The last time I was in London, St. Dunstan-in-the-East was in beautiful form. There was a small group of people eating lunch on the benches, a few people quietly reading and a slightly annoying pair of girls taking 100s of photos in the exact same spot in the exact same pose. Whatever floats your boat I guess!
Regardless of these people, St. Dunstan-in-the-East was peaceful and bright, with the sun shining beautifully through the glassless windows and brightening the colourful autumnal leaves.
A little history of St. Dunstan-in-the-East
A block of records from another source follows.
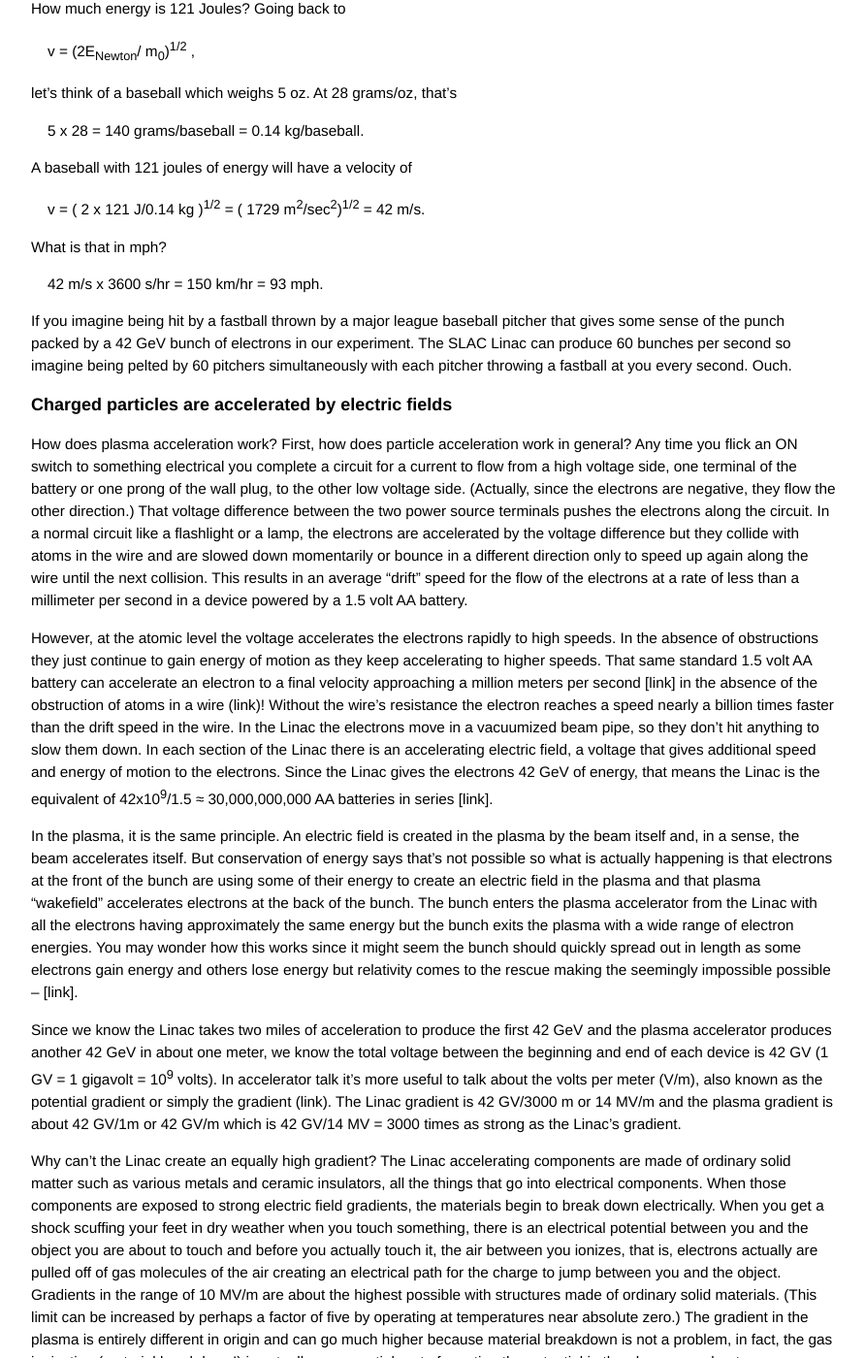
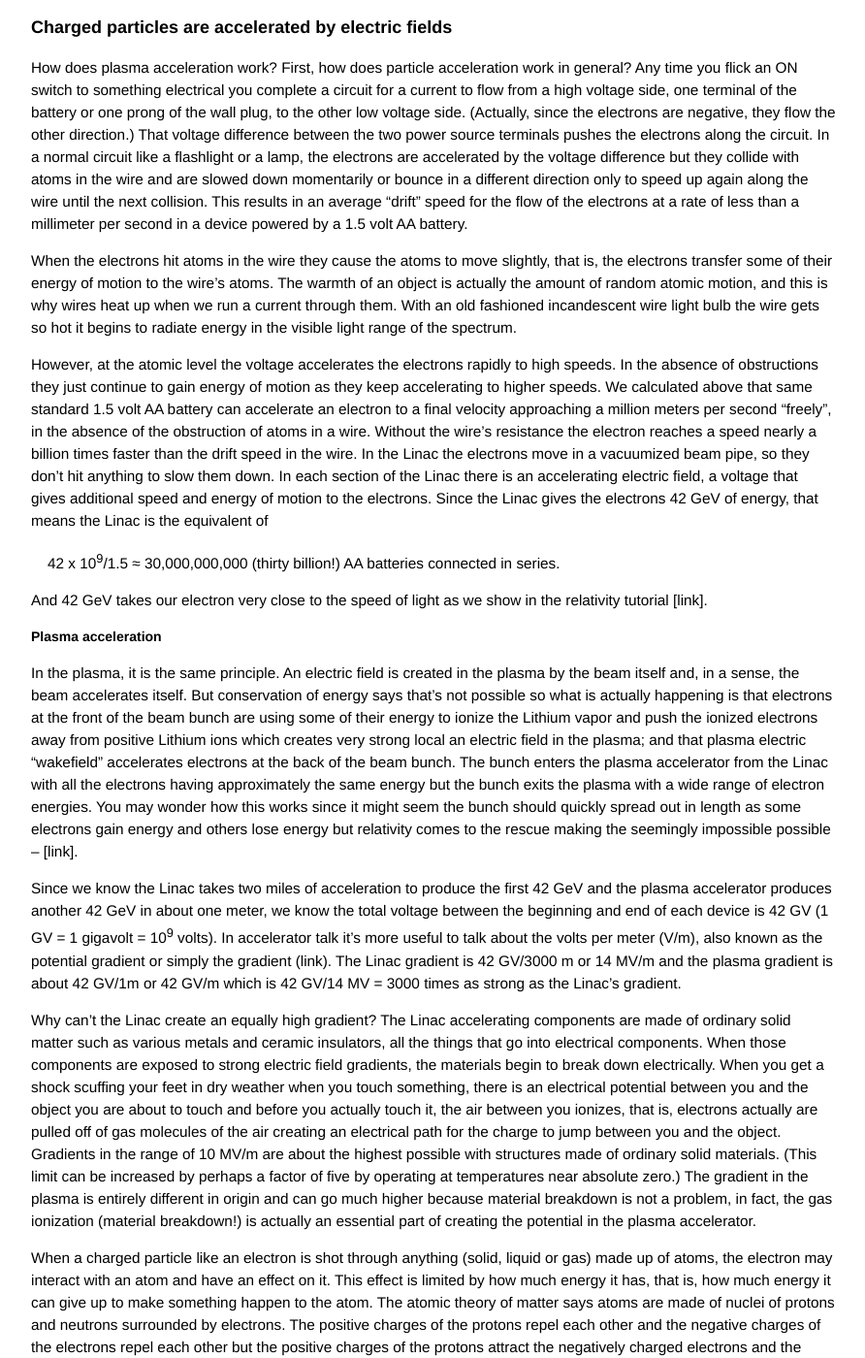
Before and after one commit to grbfacet/facet, a Jekyll site: the page built from beam-acceleration-tutorial.md, in a window 1280 px wide and 1400 px high, scrolled down 2861 px. Shown: the whole window at 97% size, without its empty margins (193-1085 px from the left). Built offline with Jekyll 4.4.1, drawn with Linux system fonts in a browser that asks for light colours; some of the changed text lies outside the part shown.

Commit message:
Update beam-acceleration-tutorial.md

```diff
--- a/beam-acceleration-tutorial.md
+++ b/beam-acceleration-tutorial.md
@@ -77,15 +77,8 @@
 
 Relativity effects only begin to become important when particles reach, say 10 percent, at least, of the speed of light. As is explained in the relativity tutorial [link], the Newtonian formula, E<sub>Newton</sub> = ½ m<sub>0</sub>v<sup>2</sup>, begins to make a significant error only when we approach these “relativistic” speeds.
 
-4000 times jet speed is pretty fast, a bullet or a baseball with that speed could do a lot of damage but they are very heavy compared to an electron, so how can we get a sense of the 42 GeV electron energy in the energy doubling experiment? Remember our 4000 times jet speed was an electron accelerated only by one 1.5 volt AA battery. To get to 42 GeV we need
+4000 times jet speed is pretty fast, a bullet or a baseball with that speed could do a lot of damage but they are very heavy compared to an electron, so how can we get a sense of the energy of the 42 GeV electrons in the energy doubling experiment? Remember our 4000 times jet speed was an electron accelerated only by one 1.5 volt AA battery.
 
-<span class="eq">42 x 10<sup>9</sup>/1.5 ≈ 30,000,000,000 (thirty billion!) AA batteries connected in series.</span>
-
-42 GeV takes our electron very close to the speed of light as we show in the relativity tutorial [link].
-
-There is something we should clarify here. When you put an AA battery in, say, a little radio, the electrons flow through the circuit but they don’t flow at the speed, 4000 times jet speed, we calculated above. They would only move that fast in a vacuum. In a circuit the electrons are constantly bumping into atoms in the wires. The electric potential starts to accelerate them and before they can go more than a few atomic sizes, they hit an atom and are deflected only to start accelerating again and then hit another atom. These collisions happen at very high rates and the net overall flow of the electrons, called their “drift” speed along the wire, is very slow, in the range of a meter per hour. The electrons are actually banging around at speeds vastly greater than their drift speed but most of that motion is sidewise and backwards and forwards.
-
-When the electrons hit atoms in the wire they cause the atoms to move slightly, that is they transfer some of their energy of motion to the wire’s atoms. The warmth of an object is actually the amount of random atomic motion, and this is why wires heat up when we run a current through them. With an old fashioned incandescent wire light bulb the wire gets so hot it begins to radiate energy in the visible light range of the spectrum.
 
 ##### The beam bunch energy
 
@@ -119,9 +112,18 @@
 
 How does plasma acceleration work? First, how does particle acceleration work in general? Any time you flick an ON switch to something electrical you complete a circuit for a current to flow from a high voltage side, one terminal of the battery or one prong of the wall plug, to the other low voltage side. (Actually, since the electrons are negative, they flow the other direction.) That voltage difference between the two power source terminals pushes the electrons along the circuit. In a normal circuit like a flashlight or a lamp, the electrons are accelerated by the voltage difference but they collide with atoms in the wire and are slowed down momentarily or bounce in a different direction only to speed up again along the wire until the next collision. This results in an average “drift” speed for the flow of the electrons at a rate of less than a millimeter per second in a device powered by a 1.5 volt AA battery.
 
-However, at the atomic level the voltage accelerates the electrons rapidly to high speeds. In the absence of obstructions they just continue to gain energy of motion as they keep accelerating to higher speeds. That same standard 1.5 volt AA battery can accelerate an electron to a final velocity approaching a million meters per second [link] in the absence of the obstruction of atoms in a wire (link)! Without the wire’s resistance the electron reaches a speed nearly a billion times faster than the drift speed in the wire. In the Linac the electrons move in a vacuumized beam pipe, so they don’t hit anything to slow them down. In each section of the Linac there is an accelerating electric field, a voltage that gives additional speed and energy of motion to the electrons. Since the Linac gives the electrons 42 GeV of energy, that means the Linac is the equivalent of 42x10<sup>9</sup>/1.5 ≈ 30,000,000,000 AA batteries in series [link].
+When the electrons hit atoms in the wire they cause the atoms to move slightly, that is, the electrons transfer some of their energy of motion to the wire’s atoms. The warmth of an object is actually the amount of random atomic motion, and this is why wires heat up when we run a current through them. With an old fashioned incandescent wire light bulb the wire gets so hot it begins to radiate energy in the visible light range of the spectrum.
 
-In the plasma, it is the same principle. An electric field is created in the plasma by the beam itself and, in a sense, the beam accelerates itself. But conservation of energy says that’s not possible so what is actually happening is that electrons at the front of the bunch are using some of their energy to create an electric field in the plasma and that plasma "wakefield" accelerates electrons at the back of the bunch. The bunch enters the plasma accelerator from the Linac with all the electrons having approximately the same energy but the bunch exits the plasma with a wide range of electron energies. You may wonder how this works since it might seem the bunch should quickly spread out in length as some electrons gain energy and others lose energy but relativity comes to the rescue making the seemingly impossible possible – [link].
+However, at the atomic level the voltage accelerates the electrons rapidly to high speeds. In the absence of obstructions they just continue to gain energy of motion as they keep accelerating to higher speeds. We calculated above that same standard 1.5 volt AA battery can accelerate an electron to a final velocity approaching a million meters per second "freely", in the absence of the obstruction of atoms in a wire. Without the wire’s resistance the electron reaches a speed nearly a billion times faster than the drift speed in the wire. In the Linac the electrons move in a vacuumized beam pipe, so they don’t hit anything to slow them down. In each section of the Linac there is an accelerating electric field, a voltage that gives additional speed and energy of motion to the electrons. Since the Linac gives the electrons 42 GeV of energy, that means the Linac is the equivalent of
+
+<span class="eq">42 x 10<sup>9</sup>/1.5 ≈ 30,000,000,000 (thirty billion!) AA batteries connected in series.</span>
+
+And 42 GeV takes our electron very close to the speed of light as we show in the relativity tutorial [link].
+
+
+##### Plasma acceleration
+
+In the plasma, it is the same principle. An electric field is created in the plasma by the beam itself and, in a sense, the beam accelerates itself. But conservation of energy says that’s not possible so what is actually happening is that electrons at the front of the beam bunch are using some of their energy to ionize the Lithium vapor and push the ionized electrons away from positive Lithium ions which creates very strong local an electric field in the plasma; and that plasma electric "wakefield" accelerates electrons at the back of the beam bunch. The bunch enters the plasma accelerator from the Linac with all the electrons having approximately the same energy but the bunch exits the plasma with a wide range of electron energies. You may wonder how this works since it might seem the bunch should quickly spread out in length as some electrons gain energy and others lose energy but relativity comes to the rescue making the seemingly impossible possible – [link].
 
 Since we know the Linac takes two miles of acceleration to produce the first 42 GeV and the plasma accelerator produces another 42 GeV in about one meter, we know the total voltage between the beginning and end of each device is 42 GV (1 GV = 1 gigavolt = 10<sup>9</sup> volts). In accelerator talk it’s more useful to talk about the volts per meter (V/m), also known as the potential gradient or simply the gradient (link). The Linac gradient is 42 GV/3000 m or 14 MV/m and the plasma gradient is about 42 GV/1m or 42 GV/m which is 42 GV/14 MV = 3000 times as strong as the Linac’s gradient.
 
```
St. Dunstan-in-the-East is located on St. Dunstan’s hill about halfway between the Tower of London and London Bridge. It was built in about 1100 and greatly damaged by the Great Fire in 1666. It was patched up after the fire and Sir Christopher Wren added in the tower and steeple between 1695-1701. However, unlike most churches, St. Dunstan-in-the-East was bombed during the 1941 blitz in World War II. In 1967, it was permanently turned into a public garden.
Visiting St. Dunstan-in-the-East: Getting there and opening times
St. Dunstan-in-the-East’s address is St. Dunstans Hill EC3R 5DD.
It is accessible by the Circle and District Lines at Monument Station and is open every day, except Christmas Day, Boxing Day and New Year’s Day, from 8am to 7pm or dusk (whichever is earlier).
Who else wants to go to St. Dunstan-in-the-East?